The Iraq war was notable for the prominent presence of a new, non-Western media organisation – the Qatar-based Arabic channel Al Jazeera. What role did it play during the invasion? And did the presence of an alternative Arabic point of view have any substantial effect on the TV coverage in the West?
“For all of the media chatter about Al Jazeera, when it was talked about during the invasion, it tended to be criticised – for instance when it showed footage of British soldiers killed in southern Iraq. So the channel’s ability to penetrate the British sphere was limited,” said Robinson.
“Where Al Jazeera was important was in attracting Muslim audiences in Britain who were tuning out of the mainstream media.

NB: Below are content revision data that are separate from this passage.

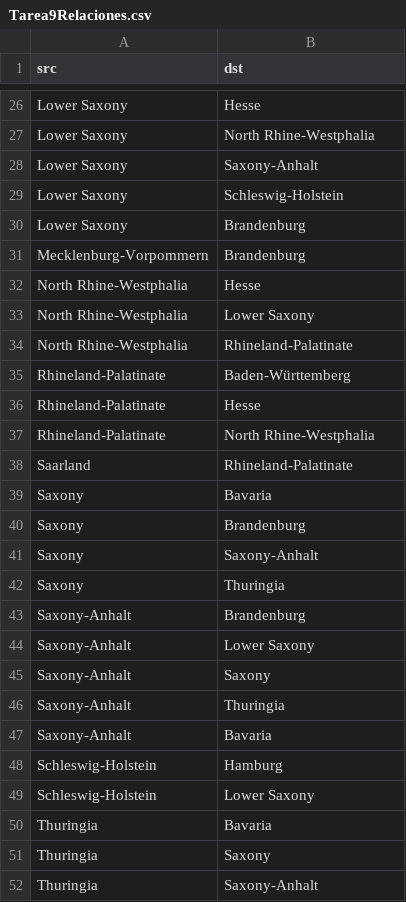
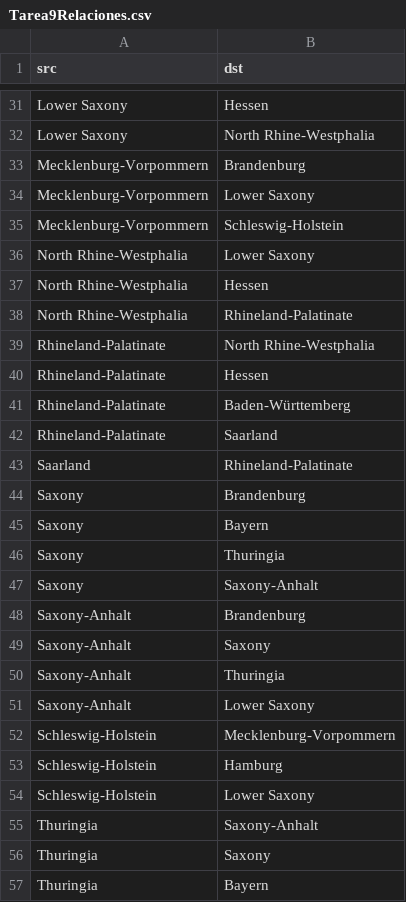
Before and after one commit to ch0fas/ArchivosMG, a CSV file: Data/Tarea9Relaciones.csv, drawn as a sheet; only a part is shown, gaps mark what is left out; removed rows and columns are numbered as before the commit, all else as after; the diff covers the shown part only; the diff names each change by its address in the sheet, - before the commit and + after, or states it on an @@ line.

```diff
--- a/Data/Tarea9Relaciones.csv
+++ b/Data/Tarea9Relaciones.csv
-B31 (dst): Hesse
+B31 (dst): Hessen
@@ row 28 moved to row 29: Lower Saxony @@
@@ row 29 moved to row 26: Lower Saxony @@
@@ row 30 moved to row 28: Lower Saxony @@
-row 32: North Rhine-Westphalia | Hesse
+row 34: Mecklenburg-Vorpommern | Lower Saxony
+row 35: Mecklenburg-Vorpommern | Schleswig-Holstein
+row 37: North Rhine-Westphalia | Hessen
+row 39: Rhineland-Palatinate | North Rhine-Westphalia
+row 40: Rhineland-Palatinate | Hessen
-row 36: Rhineland-Palatinate | Hesse
-B42 (dst): North Rhine-Westphalia
+B42 (dst): Saarland
-row 39: Saxony | Bavaria
+row 45: Saxony | Bayern
@@ row 42 moved to row 46: Saxony @@
-row 44: Saxony-Anhalt | Lower Saxony
-B51 (dst): Bavaria
+B51 (dst): Lower Saxony
+row 52: Schleswig-Holstein | Mecklenburg-Vorpommern
-B55 (dst): Bavaria
+B55 (dst): Saxony-Anhalt
-B57 (dst): Saxony-Anhalt
+B57 (dst): Bayern
```
Also changed, not shown: 11 added rows, 8 removed rows, 1 moved row and 5 edited cells elsewhere in this file, Data/Tarea9Nodos.csv, 2 other files.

And of course it was very important in the Arab world itself, in terms of directly challenging CNN and representing the perspective of the Arab world.”
Al Jazeera’s crucial role in shaping a largely negative perception of the invasion in the Middle East is one reason why the coalition has had an “uphill struggle” ever since in terms of “the ‘hearts and minds’ battle”, he added.
All this suggests that the recent launch of Al Jazeera’s English language channel could have unexpected effects on audiences in the West.
“We need to wait and see, but the launch of Al Jazeera English is certainly interesting,” said Robinson.
“It is clearly a significant player with a reputation and public profile. It has the potential to change things. But the question is who will tune in – will it attract a white British audience? And of course, the channel is still subject to pressures, commercial and otherwise.”